Cass’s Corner – Baseball
June 28 2018
There’s just something about baseball.
I’ve been a fan of baseball for as long as I remember. After being pestered for months and months by a neighbor growing up to pick a favorite team- and him seemingly determined that I HAD to have all of his leftover baseball cards- I finally humored him and chose a player with a funny name. What followed set the stage for the love affair I have with the game- and I will always have my neighbor to thank.
I grew up a Cincinnati Reds fan. Those who know me now are probably confused, but I grew up on the National League side of the fence and unlike some kids who had their walls covered in boy band posters; I had pictures of the stadium. A lineup of the players. Newspaper cutouts that mentioned my favorite players or big games. My 8 year old self was obsessed, and until about age 12 I was die hard into the Reds.
When I hit junior high I had to write a report about something. Anything. It was an open ended topic and so I, naturally, chose baseball. It was here that I started playing attention to the history of the game, the players of old times, the superstitions and legends and fans. I was drawn to the history; most notably of Boston- the city itself was fascinating and the history of the “Curse” and Babe Ruth and Fenway Park had me hooked. While Cincinnati always held that special place in my heart, my alliance had shifted to the American League and hasn’t turned back.
It’s always been about the history for me. The history of the rivals between the teams, the superstitions and the curses and the Legends that paved the way for the game. Boston has one of the richest histories out there- Fenway Park is currently the oldest stadium to date (and the atmosphere there, I might add, is unlike any other-yeah, yeah Cub’s fans; I hear you guys too).
My neighbor (who’s name was Jim) fueled my passion for the game- clipping articles, saving baseball cards, trading “smack” when our teams played one another. I didn’t realize back then how much those memories would stick with me today and just how important they were at the time, when I thought I was just humoring my “big brother” by helping indulge in his passion for the game.
See, Jim passed away 5 years ago. He grew up with a heart condition and wasn’t supposed to live as long as he did. He was older than me by a handful of years and his condition made him stay inside most of his life. Being his neighbor, I think I was his connection to the real world and I didn’t quite realize it at the time. As I grew up and moved away we stayed in contact through social media- usually on Opening Day every year where we would say a jab at the other’s team and basically start the season off. When playoffs came along and one of our teams were in it (or heaven forbid- playing each other!) that old rivalry would come out. When I think of baseball, I always think of Jim.
Jim passed in his sleep, and while I lost my “big brother”, I am forever thankful for the lessons and passions he taught me. The College World Series is going on now and every year I think of him at this time. While he could rarely go to a game, he always wanted me to stop and pick him up a pennant with all of the teams on it (but DON’T CREASE IT!), as well as a ticket stub (from a reserved seat, of course, not the GA seats I always had) and a souvenir cup.
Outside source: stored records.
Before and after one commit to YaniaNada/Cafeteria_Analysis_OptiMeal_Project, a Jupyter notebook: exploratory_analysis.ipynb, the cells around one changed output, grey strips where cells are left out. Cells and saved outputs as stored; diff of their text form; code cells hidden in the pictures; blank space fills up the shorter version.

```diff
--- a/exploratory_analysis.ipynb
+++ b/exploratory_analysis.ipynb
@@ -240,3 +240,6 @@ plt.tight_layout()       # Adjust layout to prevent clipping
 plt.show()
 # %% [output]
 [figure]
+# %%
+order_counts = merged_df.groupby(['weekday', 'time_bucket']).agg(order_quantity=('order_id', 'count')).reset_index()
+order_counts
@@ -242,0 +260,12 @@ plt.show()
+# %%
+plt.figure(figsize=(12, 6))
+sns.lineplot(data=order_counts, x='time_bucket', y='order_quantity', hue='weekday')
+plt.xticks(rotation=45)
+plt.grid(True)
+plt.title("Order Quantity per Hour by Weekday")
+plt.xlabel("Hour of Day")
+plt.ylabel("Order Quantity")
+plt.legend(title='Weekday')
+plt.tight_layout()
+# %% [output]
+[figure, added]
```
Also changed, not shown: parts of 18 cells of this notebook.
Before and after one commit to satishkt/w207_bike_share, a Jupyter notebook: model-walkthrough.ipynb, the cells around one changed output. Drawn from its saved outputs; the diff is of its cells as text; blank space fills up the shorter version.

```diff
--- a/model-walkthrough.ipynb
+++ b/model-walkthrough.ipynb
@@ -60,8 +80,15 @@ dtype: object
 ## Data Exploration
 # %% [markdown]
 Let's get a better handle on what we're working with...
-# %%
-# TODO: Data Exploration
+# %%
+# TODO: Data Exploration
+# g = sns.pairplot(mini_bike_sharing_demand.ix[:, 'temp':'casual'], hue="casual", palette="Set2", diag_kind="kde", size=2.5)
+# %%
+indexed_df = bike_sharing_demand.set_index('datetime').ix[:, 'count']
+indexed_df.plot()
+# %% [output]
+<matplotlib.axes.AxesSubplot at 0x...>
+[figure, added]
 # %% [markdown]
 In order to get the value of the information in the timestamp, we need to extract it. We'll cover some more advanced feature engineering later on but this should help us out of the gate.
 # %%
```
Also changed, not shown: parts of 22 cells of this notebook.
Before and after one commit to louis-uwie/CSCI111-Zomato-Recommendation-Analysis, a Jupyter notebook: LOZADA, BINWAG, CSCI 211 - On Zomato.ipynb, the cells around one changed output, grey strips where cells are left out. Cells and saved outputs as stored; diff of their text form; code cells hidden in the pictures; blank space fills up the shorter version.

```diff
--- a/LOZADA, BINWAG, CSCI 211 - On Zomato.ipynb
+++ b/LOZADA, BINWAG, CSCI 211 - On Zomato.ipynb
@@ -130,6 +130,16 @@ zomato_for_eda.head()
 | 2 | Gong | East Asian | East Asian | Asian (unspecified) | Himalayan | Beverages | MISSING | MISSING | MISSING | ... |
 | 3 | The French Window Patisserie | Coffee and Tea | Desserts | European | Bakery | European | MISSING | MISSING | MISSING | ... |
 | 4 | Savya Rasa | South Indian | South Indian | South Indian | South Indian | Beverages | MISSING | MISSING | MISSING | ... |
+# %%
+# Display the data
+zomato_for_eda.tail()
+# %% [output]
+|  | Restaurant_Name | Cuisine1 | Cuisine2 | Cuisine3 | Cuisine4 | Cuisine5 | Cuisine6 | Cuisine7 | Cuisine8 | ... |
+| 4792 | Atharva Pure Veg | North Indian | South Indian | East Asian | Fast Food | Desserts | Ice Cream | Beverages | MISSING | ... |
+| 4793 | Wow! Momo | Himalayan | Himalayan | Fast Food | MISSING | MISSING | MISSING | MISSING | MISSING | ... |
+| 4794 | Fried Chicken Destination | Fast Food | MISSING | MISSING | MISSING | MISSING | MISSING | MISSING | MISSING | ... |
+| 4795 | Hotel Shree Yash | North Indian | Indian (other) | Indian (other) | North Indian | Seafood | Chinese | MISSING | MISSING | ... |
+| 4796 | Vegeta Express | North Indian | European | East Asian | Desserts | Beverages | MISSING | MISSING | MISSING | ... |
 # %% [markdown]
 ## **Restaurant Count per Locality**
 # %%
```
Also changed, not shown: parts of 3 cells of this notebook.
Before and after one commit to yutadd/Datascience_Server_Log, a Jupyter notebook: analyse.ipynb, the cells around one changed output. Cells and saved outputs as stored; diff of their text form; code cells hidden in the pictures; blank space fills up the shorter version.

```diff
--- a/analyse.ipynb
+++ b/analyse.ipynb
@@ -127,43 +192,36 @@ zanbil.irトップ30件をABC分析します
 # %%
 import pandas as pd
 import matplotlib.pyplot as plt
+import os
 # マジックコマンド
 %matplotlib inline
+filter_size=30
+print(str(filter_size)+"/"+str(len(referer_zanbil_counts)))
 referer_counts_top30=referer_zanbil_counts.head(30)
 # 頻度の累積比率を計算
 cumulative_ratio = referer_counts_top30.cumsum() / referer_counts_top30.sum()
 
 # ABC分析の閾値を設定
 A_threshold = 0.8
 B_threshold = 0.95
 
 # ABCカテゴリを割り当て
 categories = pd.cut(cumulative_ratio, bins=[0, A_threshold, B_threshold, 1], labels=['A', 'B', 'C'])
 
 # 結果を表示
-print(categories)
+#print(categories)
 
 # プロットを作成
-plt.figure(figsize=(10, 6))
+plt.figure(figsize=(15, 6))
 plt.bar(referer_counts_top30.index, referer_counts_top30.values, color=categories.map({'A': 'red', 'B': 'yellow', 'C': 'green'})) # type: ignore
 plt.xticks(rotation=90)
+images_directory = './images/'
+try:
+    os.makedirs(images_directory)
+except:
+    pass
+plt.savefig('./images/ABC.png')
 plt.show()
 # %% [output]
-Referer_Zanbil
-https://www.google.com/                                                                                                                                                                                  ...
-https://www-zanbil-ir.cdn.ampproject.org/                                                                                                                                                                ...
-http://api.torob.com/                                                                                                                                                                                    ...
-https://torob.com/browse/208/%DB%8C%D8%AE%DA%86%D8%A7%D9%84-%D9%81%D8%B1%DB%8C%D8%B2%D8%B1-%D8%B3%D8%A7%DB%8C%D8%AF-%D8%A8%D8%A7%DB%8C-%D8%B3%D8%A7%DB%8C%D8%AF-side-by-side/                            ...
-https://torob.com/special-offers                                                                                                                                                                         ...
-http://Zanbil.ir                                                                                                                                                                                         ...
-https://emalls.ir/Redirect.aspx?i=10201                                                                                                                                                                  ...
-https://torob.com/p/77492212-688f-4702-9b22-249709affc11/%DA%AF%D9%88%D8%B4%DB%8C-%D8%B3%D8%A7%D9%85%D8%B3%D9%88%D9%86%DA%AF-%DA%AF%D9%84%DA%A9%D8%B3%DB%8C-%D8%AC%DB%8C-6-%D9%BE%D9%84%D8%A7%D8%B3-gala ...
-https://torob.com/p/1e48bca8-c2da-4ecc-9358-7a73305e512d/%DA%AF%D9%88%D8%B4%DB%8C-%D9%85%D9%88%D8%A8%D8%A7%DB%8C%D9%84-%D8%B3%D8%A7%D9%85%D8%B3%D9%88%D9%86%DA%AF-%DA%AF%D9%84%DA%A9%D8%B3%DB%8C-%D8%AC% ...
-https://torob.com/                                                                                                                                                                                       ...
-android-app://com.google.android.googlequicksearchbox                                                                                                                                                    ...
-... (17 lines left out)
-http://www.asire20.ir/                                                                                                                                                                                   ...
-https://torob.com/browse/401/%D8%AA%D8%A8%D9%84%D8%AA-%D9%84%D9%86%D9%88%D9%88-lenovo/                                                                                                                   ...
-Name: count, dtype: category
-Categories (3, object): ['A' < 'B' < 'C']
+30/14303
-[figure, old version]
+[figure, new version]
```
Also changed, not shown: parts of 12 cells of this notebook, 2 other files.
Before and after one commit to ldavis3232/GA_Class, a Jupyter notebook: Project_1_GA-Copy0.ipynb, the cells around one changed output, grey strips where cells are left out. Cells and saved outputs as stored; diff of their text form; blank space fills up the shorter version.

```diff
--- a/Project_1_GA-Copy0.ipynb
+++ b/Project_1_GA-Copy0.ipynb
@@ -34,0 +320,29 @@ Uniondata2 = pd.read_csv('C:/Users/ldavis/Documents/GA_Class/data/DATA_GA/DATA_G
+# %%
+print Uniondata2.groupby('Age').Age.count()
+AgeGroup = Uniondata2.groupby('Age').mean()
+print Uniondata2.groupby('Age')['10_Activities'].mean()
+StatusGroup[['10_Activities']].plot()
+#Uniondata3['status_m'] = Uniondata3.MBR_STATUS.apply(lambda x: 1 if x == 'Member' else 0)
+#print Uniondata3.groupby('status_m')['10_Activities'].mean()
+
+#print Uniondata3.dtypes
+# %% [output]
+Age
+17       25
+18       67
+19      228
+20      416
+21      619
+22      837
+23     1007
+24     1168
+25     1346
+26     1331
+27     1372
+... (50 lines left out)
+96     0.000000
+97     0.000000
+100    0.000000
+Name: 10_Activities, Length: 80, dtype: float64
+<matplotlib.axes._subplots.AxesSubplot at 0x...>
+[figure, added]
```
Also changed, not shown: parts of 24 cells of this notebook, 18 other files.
I remember walking the empty stands at Rosenblatt game after game trying to find the dropped ticket stub and empty cup to bring home- and then trying my best to get it all home without creasing the pennant. At the time, it always seemed like a pain; but now, I look back and it’s one of my fondest memories of growing up, of summer, the CWS; of baseball. Jim’s birthday was this week. He would have been 40.
Sometimes I know Jim is up there giving that little extra push to the Sox (I mean, we’ve won quite a few titles now!); but when the Braves and them play, I always know it’s mostly an inevitable loss on my side.
Some people say it’s just a game; but to me it’s a childhood, a friendship, a family and irreplaceable memories.
There’s just something about baseball.